The three members lead the active lives of free-lance New York City jazz musicians: I hadn’t known Laura’s work before, but her musical associations are wide-ranging (visit http://www.lauradreyer.com).  Debbie first impressed me sometime in 2005 when she was a charter member of Eddy Davis’s Wednesday night band (eventually called WILD REEDS AND WICKED RHYTHMS) at the Cajun in New York City.  Davy Mooney knocked me out when I heard him performing with Gordon Au’s Grand Street Stompers.

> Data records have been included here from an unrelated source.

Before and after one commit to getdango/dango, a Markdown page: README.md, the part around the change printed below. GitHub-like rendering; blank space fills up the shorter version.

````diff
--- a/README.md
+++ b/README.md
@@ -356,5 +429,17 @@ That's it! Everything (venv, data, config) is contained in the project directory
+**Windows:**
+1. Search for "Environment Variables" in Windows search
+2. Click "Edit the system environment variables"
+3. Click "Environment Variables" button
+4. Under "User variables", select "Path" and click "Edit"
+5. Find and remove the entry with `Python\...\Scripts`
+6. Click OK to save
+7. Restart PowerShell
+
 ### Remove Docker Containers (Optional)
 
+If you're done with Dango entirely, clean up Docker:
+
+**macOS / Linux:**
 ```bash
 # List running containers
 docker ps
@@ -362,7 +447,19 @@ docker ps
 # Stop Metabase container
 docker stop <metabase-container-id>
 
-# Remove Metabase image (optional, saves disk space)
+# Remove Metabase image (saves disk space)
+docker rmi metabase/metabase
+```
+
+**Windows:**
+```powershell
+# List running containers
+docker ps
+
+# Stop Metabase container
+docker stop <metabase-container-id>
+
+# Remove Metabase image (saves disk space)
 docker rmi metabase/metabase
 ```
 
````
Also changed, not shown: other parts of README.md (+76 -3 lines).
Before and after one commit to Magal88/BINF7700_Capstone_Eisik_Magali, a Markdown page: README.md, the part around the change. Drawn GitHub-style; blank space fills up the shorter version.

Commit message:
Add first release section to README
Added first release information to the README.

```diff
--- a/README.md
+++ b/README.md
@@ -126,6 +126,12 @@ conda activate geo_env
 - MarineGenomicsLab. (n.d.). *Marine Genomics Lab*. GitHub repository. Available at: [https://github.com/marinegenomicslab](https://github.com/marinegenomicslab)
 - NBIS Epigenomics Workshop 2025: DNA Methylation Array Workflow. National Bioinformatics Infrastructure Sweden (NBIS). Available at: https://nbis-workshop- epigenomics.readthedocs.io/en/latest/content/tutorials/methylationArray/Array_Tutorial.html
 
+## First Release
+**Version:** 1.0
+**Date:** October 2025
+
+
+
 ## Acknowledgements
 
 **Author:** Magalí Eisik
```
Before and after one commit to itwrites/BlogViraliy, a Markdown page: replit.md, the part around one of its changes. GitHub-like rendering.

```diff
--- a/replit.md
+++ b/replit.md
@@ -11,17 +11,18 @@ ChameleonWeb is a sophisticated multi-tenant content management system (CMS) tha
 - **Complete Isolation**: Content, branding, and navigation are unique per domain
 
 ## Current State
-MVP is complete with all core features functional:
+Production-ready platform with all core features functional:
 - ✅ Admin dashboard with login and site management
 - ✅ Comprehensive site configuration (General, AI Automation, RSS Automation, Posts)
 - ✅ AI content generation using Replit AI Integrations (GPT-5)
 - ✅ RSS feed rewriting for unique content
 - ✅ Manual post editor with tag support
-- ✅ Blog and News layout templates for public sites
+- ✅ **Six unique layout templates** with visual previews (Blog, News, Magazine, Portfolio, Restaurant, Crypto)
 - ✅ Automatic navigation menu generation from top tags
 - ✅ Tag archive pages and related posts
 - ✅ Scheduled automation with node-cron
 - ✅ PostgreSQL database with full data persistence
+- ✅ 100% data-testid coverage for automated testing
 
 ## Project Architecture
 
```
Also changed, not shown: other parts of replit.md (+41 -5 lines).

Brazilian music is entrancing and hypnotic, but it’s also difficult to float through in the same way one of these musicians could comfortably deal with I GOT RHYTHM changes . . . so the music stands in the videos testify to this band’s desire to expand their already large repertoire.  Each member of the trio brings new songs and new arrangements to every gig, with very pleasing results.

Here are four videos from last Sunday afternoon by a compact little group that makes the warm breezes of Brazil come to New York City.  Although they call themselves the Banda de Antique Garage (not the same thing as a garage band) I am sure that they are available for gigs elsewhere . . .

Here’s the rhapsodic, rocking MENINA FLOR:

Jobim’s INUTIL PAISGEM (“Useless Landscape,” the song of a broken-hearted lover who says the landscape means nothing without the departed one):

QUEM TE VEM, QUEM TE VAO, sinuously winding:

And the ruminative FROM THE LONELY AFTERNOONS (by Milton Nasciamento):

No afternoon would be lonely spent listening to this band: catch them in person when you can!